2) AI (Artificial Intelligence) has made significant inroads in competing with humans to do tasks better and faster. In a field most people would consider as strictly a human endeavor- Dog fighting, or aerial combat where fighter aircraft chase each other through the sky trying to shoot each other down, now has AI systems to replace people. An AI system developed by Heron Systems went against a human F-16 fighter pilot in simulated air combat and defeated him 5-0. The simulation was limited to the nose cannon only, no missiles allowed. A couple of years ago, Boeing Aircraft said they were developing robot airliners which flew by themselves- no pilots!
3) Researchers have created a minuscule robot beetle, weighing only 88 milligrams, that can operated for two hours without a battery. The machine runs on liquid methanol that powers its artificial muscles allowing it to carry 2.6 times its body weight. The artificial muscles are called ‘catalytic artificial micro-muscle’, that uses special metals that allows the use of methanol to generate power to a micro-machine. While the RoBeetle is just a demonstration of a technology, it shows that power can be derived without the use of conventional batteries, which limit the size and weight of micro-robots.

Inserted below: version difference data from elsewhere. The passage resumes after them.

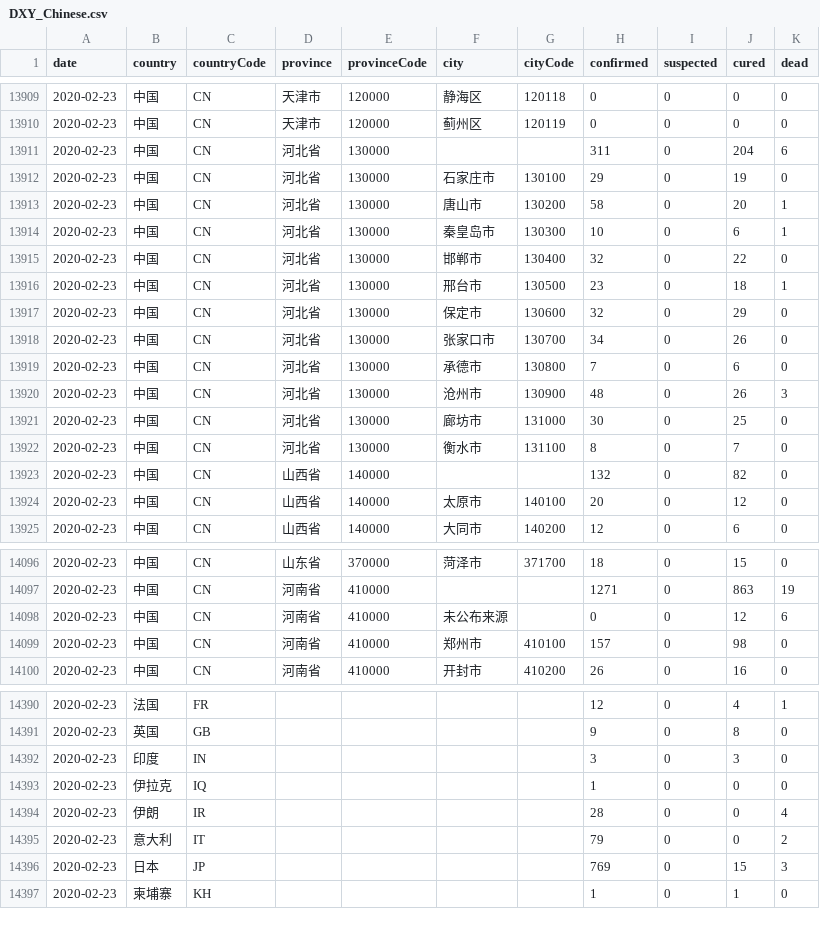
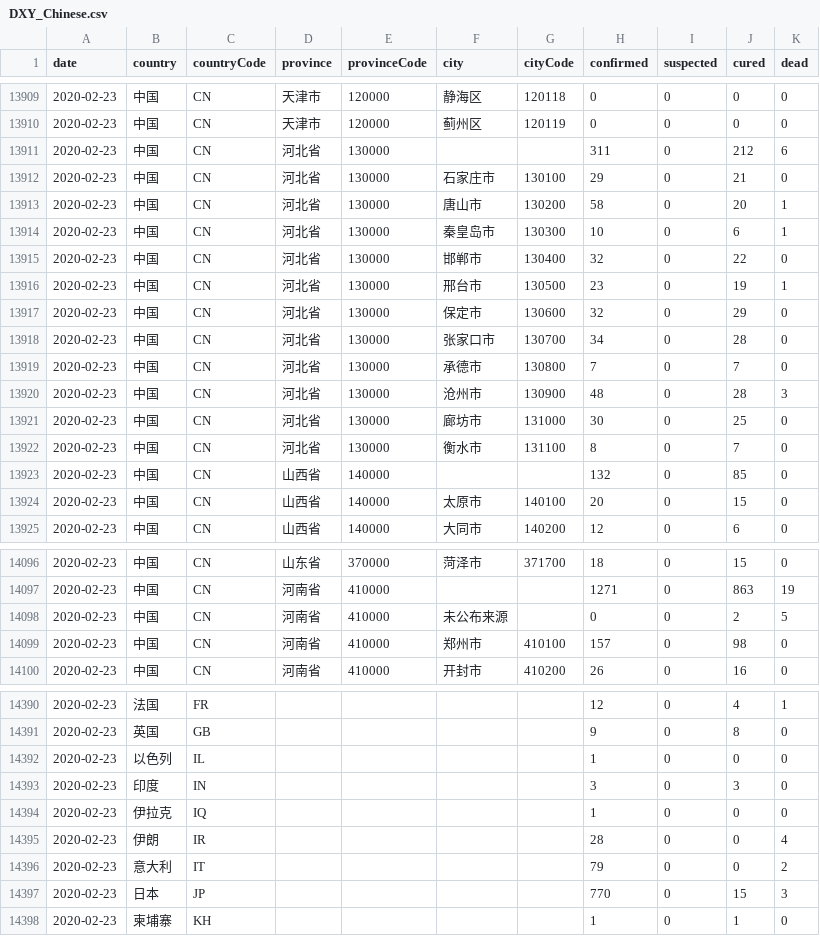
Before and after one commit to YiranJing/Coronavirus-Epidemic-COVID-19, a CSV file: data/DXY_Chinese.csv, drawn as a sheet; only a part is shown, gaps mark what is left out; the diff covers the shown part only.

```diff
--- a/data/DXY_Chinese.csv
+++ b/data/DXY_Chinese.csv
@@ -13910,4 +13910,4 @@ date,country,countryCode,province,provinceCode,city,cityCode,confirmed,suspected
 2020-02-23,中国,CN,天津市,120000,蓟州区,120119,0,0,0,0
-2020-02-23,中国,CN,河北省,130000,,,311,0,204,6
-2020-02-23,中国,CN,河北省,130000,石家庄市,130100,29,0,19,0
+2020-02-23,中国,CN,河北省,130000,,,311,0,212,6
+2020-02-23,中国,CN,河北省,130000,石家庄市,130100,29,0,21,0
 2020-02-23,中国,CN,河北省,130000,唐山市,130200,58,0,20,1
@@ -13915,11 +13915,11 @@ date,country,countryCode,province,provinceCode,city,cityCode,confirmed,suspected
 2020-02-23,中国,CN,河北省,130000,邯郸市,130400,32,0,22,0
-2020-02-23,中国,CN,河北省,130000,邢台市,130500,23,0,18,1
+2020-02-23,中国,CN,河北省,130000,邢台市,130500,23,0,19,1
 2020-02-23,中国,CN,河北省,130000,保定市,130600,32,0,29,0
-2020-02-23,中国,CN,河北省,130000,张家口市,130700,34,0,26,0
-2020-02-23,中国,CN,河北省,130000,承德市,130800,7,0,6,0
-2020-02-23,中国,CN,河北省,130000,沧州市,130900,48,0,26,3
+2020-02-23,中国,CN,河北省,130000,张家口市,130700,34,0,28,0
+2020-02-23,中国,CN,河北省,130000,承德市,130800,7,0,7,0
+2020-02-23,中国,CN,河北省,130000,沧州市,130900,48,0,28,3
 2020-02-23,中国,CN,河北省,130000,廊坊市,131000,30,0,25,0
 2020-02-23,中国,CN,河北省,130000,衡水市,131100,8,0,7,0
-2020-02-23,中国,CN,山西省,140000,,,132,0,82,0
-2020-02-23,中国,CN,山西省,140000,太原市,140100,20,0,12,0
+2020-02-23,中国,CN,山西省,140000,,,132,0,85,0
+2020-02-23,中国,CN,山西省,140000,太原市,140100,20,0,15,0
 2020-02-23,中国,CN,山西省,140000,大同市,140200,12,0,6,0
@@ -14097,3 +14097,3 @@ date,country,countryCode,province,provinceCode,city,cityCode,confirmed,suspected
 2020-02-23,中国,CN,河南省,410000,,,1271,0,863,19
-2020-02-23,中国,CN,河南省,410000,未公布来源,,0,0,12,6
+2020-02-23,中国,CN,河南省,410000,未公布来源,,0,0,2,5
 2020-02-23,中国,CN,河南省,410000,郑州市,410100,157,0,98,0
@@ -14391,2 +14391,3 @@ date,country,countryCode,province,provinceCode,city,cityCode,confirmed,suspected
 2020-02-23,英国,GB,,,,,9,0,8,0
+2020-02-23,以色列,IL,,,,,1,0,0,0
 2020-02-23,印度,IN,,,,,3,0,3,0
@@ -14395,3 +14396,3 @@ date,country,countryCode,province,provinceCode,city,cityCode,confirmed,suspected
 2020-02-23,意大利,IT,,,,,79,0,0,2
-2020-02-23,日本,JP,,,,,769,0,15,3
+2020-02-23,日本,JP,,,,,770,0,15,3
 2020-02-23,柬埔寨,KH,,,,,1,0,1,0
```
Also changed, not shown: 50 edited cells elsewhere in this file, data/DXYArea.csv, 4 other files.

4) Stock market closings for – 21 AUG 20:
Dow 27,930.33 up 190.60 Nasdaq 11,311.80 up 46.85 S&P 500 3,397.16 up 11.65
1) Both Japan and China are building up their military forces for possible future contest over Pacific islands. This is another sign of China’s increasing contentious relations with neighbors, in particular Japan over disputes of several islands in the East China Sea. This is necessitating the buildup of military forces to approach, capture and defend islands. So this means a build up of Marine forces, which both countries are in the process of doing. This includes amphibious armored vehicles and self propelled artillery. U.S. intelligence consider the Chinese Marines to be fully amphibious and able to use combined arms tactics and multiple avenues of approach. This includes building a blue water navy with well over 300 vessels. In response, Japan is starting up its first Marine unit since World War II, modeled after the U.S. Marine Corps, to defend its southern islands. This buildup means massive expansions which neither country’s economies are able to tolerate with the worsening world economy.
2) Boeing aircraft manufacture’s troubles continue to get worst with the loss 737 MAX orders now over 400 and stymied shipments of its 787 Dreamliner because of the world pandemic. Last month, Boeing delivered just four jetliners while also booking zero new orders. Their total stockpile of orders was 4,496 aircraft at the end of July, which is down 1.2% from June. There is the risk that Boeing will have to halt 787 production to preserve cash. Most airline companies have grounded a significant portion of their fleets and are operating only a fraction of their pre-pandemic schedules.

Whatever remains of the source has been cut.